A US baby weighing about the same as an apple at 245g is officially the world's tiniest, & more in News in 5.

-With AAP.

1. A US baby weighing about the same as an apple at 245g is officially the world’s tiniest.

A newborn girl weighing 245g – about the same weight as an apple – is believed to be the world’s tiniest surviving baby.

San Diego’s Sharp Mary Birch Hospital revealed the birth of the girl, who was born in December, and said she is believed to be the world’s tiniest surviving premature newborn.

She has now been discharged weighing 5.6 pounds.

The girl was born 23 weeks and three days into her mother’s 40-week pregnancy.


Doctors told her father after the birth that he would have about an hour with his daughter before she died.

“But that hour turned into two hours, which turned into a day, which turned into a week,” the mother said in a video released by Sharp Mary Birch Hospital for Women & Newborns.

More than five months have passed, and she has gone home as a healthy infant, weighing two kilograms.

The baby’s family gave permission to share the story but wanted to stay anonymous, the hospital said. They allowed the girl to go by the name that nurses called her: Saybie.

Her ranking as the world’s smallest baby ever to survive is according to the Tiniest Baby Registry maintained by the University of Iowa.

world's smallest baby
'Saybie' was just 245 grams at birth. Image: Sharp Healthcare.

Dr Edward Bell, a professor of paediatrics at the University of Iowa, said Saybie had the lowest medically confirmed birth weight submitted to the registry.

But "we cannot rule out even smaller infants who have not been reported to the Registry," he said in an email to The Associated Press.

The hospital said the girl officially weighed 7g less than the previous tiniest baby, who was born in Germany in 2015.

In the video produced by the hospital, the mother described the birth as the scariest day of her life.

world's smallest baby
Saybie has now 'graduated' from NICU and is home. Image: Sharp Healthcare.

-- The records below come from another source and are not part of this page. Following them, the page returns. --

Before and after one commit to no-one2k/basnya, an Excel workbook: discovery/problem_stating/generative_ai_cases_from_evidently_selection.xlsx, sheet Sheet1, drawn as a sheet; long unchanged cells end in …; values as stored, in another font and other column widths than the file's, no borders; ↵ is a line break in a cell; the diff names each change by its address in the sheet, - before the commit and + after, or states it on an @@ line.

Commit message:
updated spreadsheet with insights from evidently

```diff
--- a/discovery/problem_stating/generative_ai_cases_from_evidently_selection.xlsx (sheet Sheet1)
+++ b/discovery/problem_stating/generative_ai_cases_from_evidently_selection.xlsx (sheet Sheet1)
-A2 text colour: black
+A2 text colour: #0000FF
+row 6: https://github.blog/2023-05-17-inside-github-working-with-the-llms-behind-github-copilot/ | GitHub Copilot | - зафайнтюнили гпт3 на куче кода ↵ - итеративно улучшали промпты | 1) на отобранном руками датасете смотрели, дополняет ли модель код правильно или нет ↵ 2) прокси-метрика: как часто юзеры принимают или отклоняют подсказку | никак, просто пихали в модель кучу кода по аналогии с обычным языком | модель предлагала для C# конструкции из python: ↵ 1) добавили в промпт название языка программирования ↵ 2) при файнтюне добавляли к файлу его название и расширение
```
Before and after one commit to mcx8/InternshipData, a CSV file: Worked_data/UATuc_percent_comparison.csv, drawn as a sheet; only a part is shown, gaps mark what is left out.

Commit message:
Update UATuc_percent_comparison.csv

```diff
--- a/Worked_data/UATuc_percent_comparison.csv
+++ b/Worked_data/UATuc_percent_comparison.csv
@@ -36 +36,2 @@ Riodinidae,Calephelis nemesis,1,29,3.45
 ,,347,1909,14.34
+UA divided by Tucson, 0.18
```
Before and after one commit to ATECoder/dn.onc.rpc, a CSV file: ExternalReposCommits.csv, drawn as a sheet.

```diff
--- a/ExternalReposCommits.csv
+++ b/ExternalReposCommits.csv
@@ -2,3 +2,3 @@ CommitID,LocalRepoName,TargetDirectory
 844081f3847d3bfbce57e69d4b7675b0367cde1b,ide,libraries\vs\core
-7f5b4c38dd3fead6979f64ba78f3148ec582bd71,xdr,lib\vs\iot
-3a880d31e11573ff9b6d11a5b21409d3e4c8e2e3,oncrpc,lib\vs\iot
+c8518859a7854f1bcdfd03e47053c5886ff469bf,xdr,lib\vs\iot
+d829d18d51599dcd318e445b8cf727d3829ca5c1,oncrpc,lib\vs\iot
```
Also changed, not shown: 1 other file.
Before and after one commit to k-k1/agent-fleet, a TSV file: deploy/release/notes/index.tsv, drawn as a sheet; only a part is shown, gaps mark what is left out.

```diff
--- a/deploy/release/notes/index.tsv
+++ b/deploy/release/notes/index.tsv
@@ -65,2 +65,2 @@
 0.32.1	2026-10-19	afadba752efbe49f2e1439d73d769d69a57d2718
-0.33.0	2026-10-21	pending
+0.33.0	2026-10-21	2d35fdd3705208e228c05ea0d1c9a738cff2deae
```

She said she was taken to the hospital after not feeling well and was told she had preeclampsia, a serious condition that causes high blood pressure, and that the baby needed to be delivered quickly.

"I kept telling them she's not going to survive, she's only 23 weeks," the mother said.

But she did. The tiny girl slowly gained weight in the neonatal intensive care unit.

A pink sign by her crib read "Tiny but Mighty". Other signs from nurses celebrated milestones, like Saybie reaching certain weights.

When she graduated from the NICU nurses put a tiny graduation cap on her.

The girl faces enormous challenges as a micro-preemie, who is an infant born before 28 weeks of gestation. Micro-preemies can experience vision and hearing problems, developmental issues and a host of other complications.

2. James Packer sells shares in Crown Resorts to Macau entertainment company.


James Packer has sold almost half his stake in Crown Resorts for $1.76 billion to a Macau-based entertainment company.

Consolidated Press Holdings, Mr Packer's private investment company, confirmed on Thursday night it had sold 19.99 per cent of its shareholding in Crown Resorts to Melco Resorts and Entertainment.

It was sold for an aggregate purchase price of $1.76 billion, equivalent to $13 per share.

Once the share sale is completed, CPH will own about 26 per cent of Crown, worth about $2.3 billion, and will remain represented on the Crown board.


Mr Packer said Crown was a stronger company with Melco as a strategic shareholder.

"Crown has been a massive part of my life for the last 20 years and that absolutely remains the case today - my continuing Crown shareholding represents my single largest investment," Mr Packer said of the deal.

"I am still vitally interested in Crown's success as a world-class resort and gaming business. The sale allows me to continue my long term involvement with Crown and at the same time to better diversify my investment portfolio."

Melco's chief executive Lawrence Ho said the stake was a great opportunity for Melco, which operates casinos across Asia, including in Macau and the Philippines.

"It is certainly our intention to continue if the opportunity arises to increase our stake in Crown," Ho said.

CPH will lodge a Notice of Change in Substantial Holding both with Crown and the Australian Securities Exchange.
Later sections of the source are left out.